The 145 settlements in the West Bank and Gaza are Israel's soft under-belly. Not only do they not all draw widespread public support, but defending many of the settlements and their access roads is a security nightmare for the Israeli army. About three million Palestinians live in the West Bank and Gaza.

The head of the army's military operations unit, Maj. Gen. Giora Eiland, acknowledged that in purely military terms, the army would be better off if it did not have to protect some of the more isolated settlements which are situated among dense Palestinian population centers.

But he said Israel is "not going to evacuate any settlements just as part of the pressure of the Palestinians".

"It will be a strategic mistake to do it right now so we are not going to do it even if there are some military benefits."
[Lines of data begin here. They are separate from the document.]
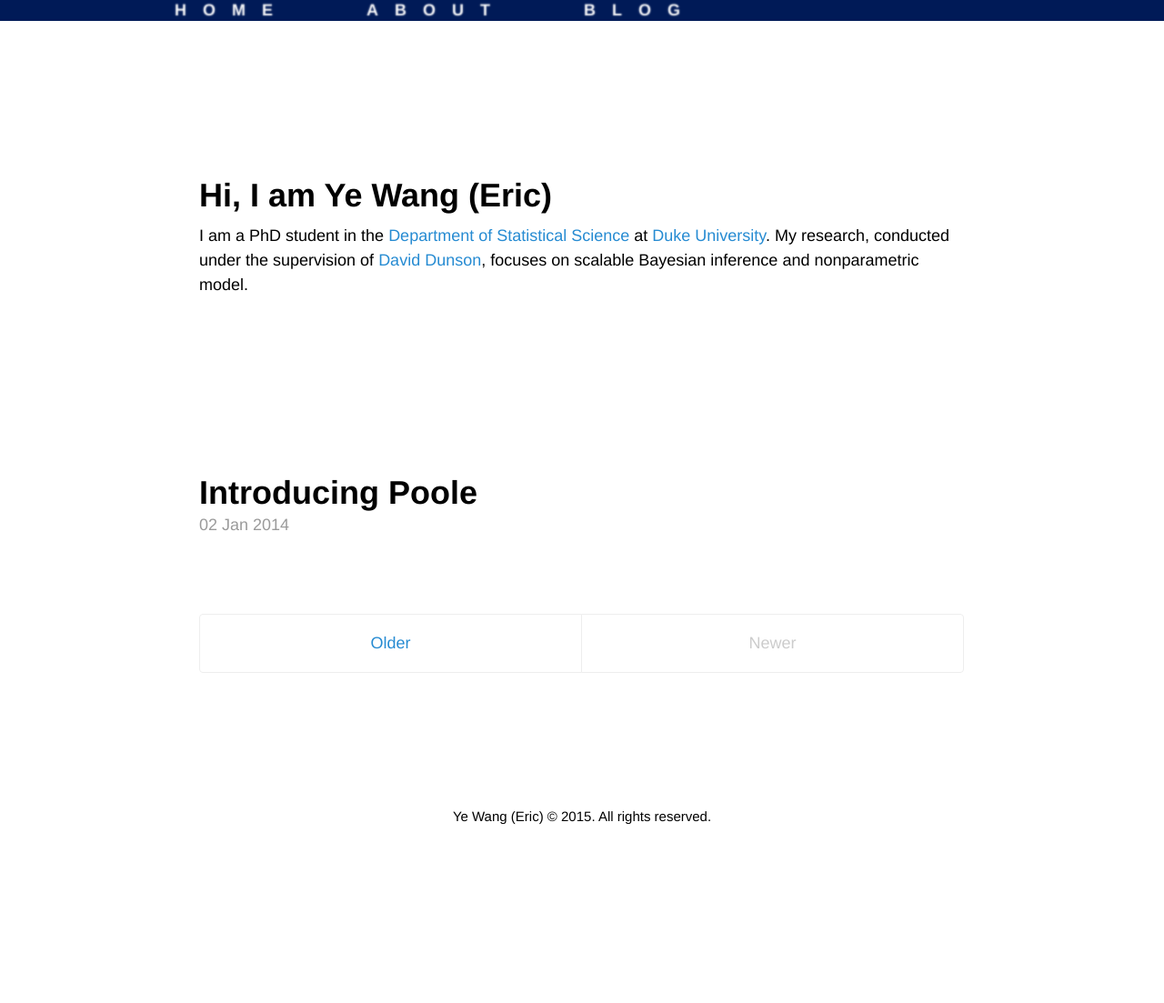
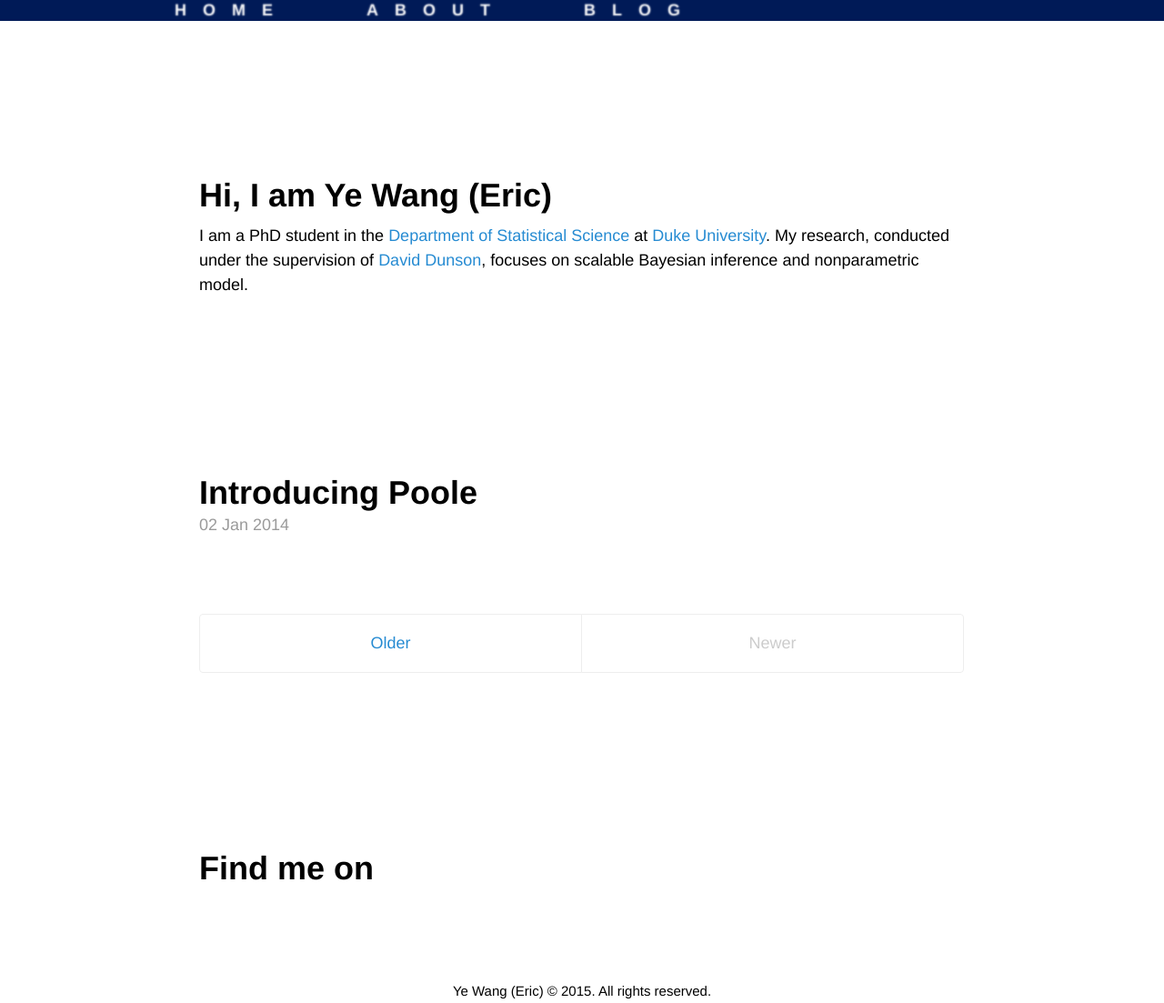
Before and after one commit to ericyewang/ericyewang.github.io, a Jekyll site: the page built from index.html, in a window 1280 px wide. Shown: the whole page at 91% size. Built offline with Jekyll 4.4.1, drawn with Linux system fonts in a browser that asks for light colours; the list of posts is cut into pages by our own code; before the commit the page ends 911 px from its top, so only the background shows below that.

Commit message:
Update index.html

```diff
--- a/index.html
+++ b/index.html
@@ -2,13 +2,14 @@
 layout: default
 title: Home
 ---
-
+<!-- Brief Introduction -->
 <div class="container-home-1">
   <h1>Hi, I am Ye Wang (Eric)</h1>
   <p>I am a PhD student in the <a href="https://stat.duke.edu/">Department of Statistical Science</a> at <a href="http://duke.edu/">Duke University</a>. My research, conducted under the supervision of <a href="https://stat.duke.edu/~dunson/">David Dunson</a>,
 focuses on scalable Bayesian inference and nonparametric model.</p>
   </div>
 
+<!-- Most Recent Blog -->
 <div class="container-home-1">
 <div class="posts">
   {% for post in paginator.posts %}
@@ -37,3 +38,8 @@ focuses on scalable Bayesian inference and nonparametric model.</p>
   {% endif %}
 </div>
 </div>
+
+<!-- Social Network -->
+<div class="container-home-1">
+  <h1>Find me on</h1>
+  </div>
```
Israeli analysts agree that while Israel will have to dismantle most of the settlements under any peace treaty with the Palestinians, it could never withdraw from Jewish settlements under the barrel of a gun.

Shai Feldman from Tel Aviv University's Jaffee Centre for Strategic Studies said abandoning settlements, unless in the context of peace negotiations, would send a dangerous message to the Palestinians and shatter hopes for a lasting peace.

Feldman said Israel could not afford to give the other side the impression that whenever it reached a crisis or deadlock, it could turn to violence and Israel would run away.

"That will be a rotten basis for co-existence between Israel and the Palestinians," he said.

Even Israel's Peace Now group which has launched a media blitz calling on the government to announce its intention to dismantle isolated settlements admits this can only be done as a goodwill gesture in the framework of negotiations.

"It would be very nice if we could just pick up and leave...but unfortunately it just can't be done," said Peace Now activist and political scientist Galia Golan.

Among the settlements she lists are Netzarim and Kfar Darom in the Gaza Strip and several West Bank settlements including three in the heart of the divided town of Hebron.

"We are not talking about doing all this unilaterally. We think there has to be an agreement between the sides," she said.

Golan said any sort of unilateral withdrawal was impractical because extracting the 200,000 Israelis who live in the West Bank and Gaza could only be done through a negotiated agreement.

Also, she said, Israel's security concerns would need to be safeguarded in a deal and a lasting peace could only be ensured if it were enshrined in a peace treaty.

Feldman said that anyway, it would be political suicide for an Israeli leader to dismantle settlements on land that many Jews believe is their biblical birthright, without cementing it in a peace treaty with the Palestinians.

Palestinian analyst Khalil Shikaki said Palestinians had realized they could not gain occupied lands through an "armed struggle" and had changed tactics to a "non-violent Intifada (uprising)" to "create instability in the Israeli-Palestinian relationship in order to ensure their future is not put aside."

Prof. Ephraim Yaar, a public opinion expert, said Israeli reaction to violence in areas they see as on their doorstep will be quite different to the Lebanon scenario, where regular casualties led to public pressure for a withdrawal.

"They (the Palestinians) are attacking nearer to Israeli homes," he said. "The Israelis now feel they are threatened personally and they draw what you might call a moral line. After all, south Lebanon was never considered part of Israel."

Yaar said that while 75 percent of Israelis favor dismantling isolated settlements as part of a peace agreement with the Palestinians, only 13 percent support unilaterally evacuating settlements under fire.

"Israelis don't want to feel that they are pushed out. They want to be reassured that once they evacuate those settlements and give the territory to the Palestinians that the Palestinians will not come with new demands," Yaar said.

Palestinians say their uprising will never end as long as settlements remain on occupied land. But Israel has dug in its heels.

As one senior Israeli security official, speaking on condition he was not identified, put it: "In the part of the world we live in, once you start withdrawing under fire, you never stop".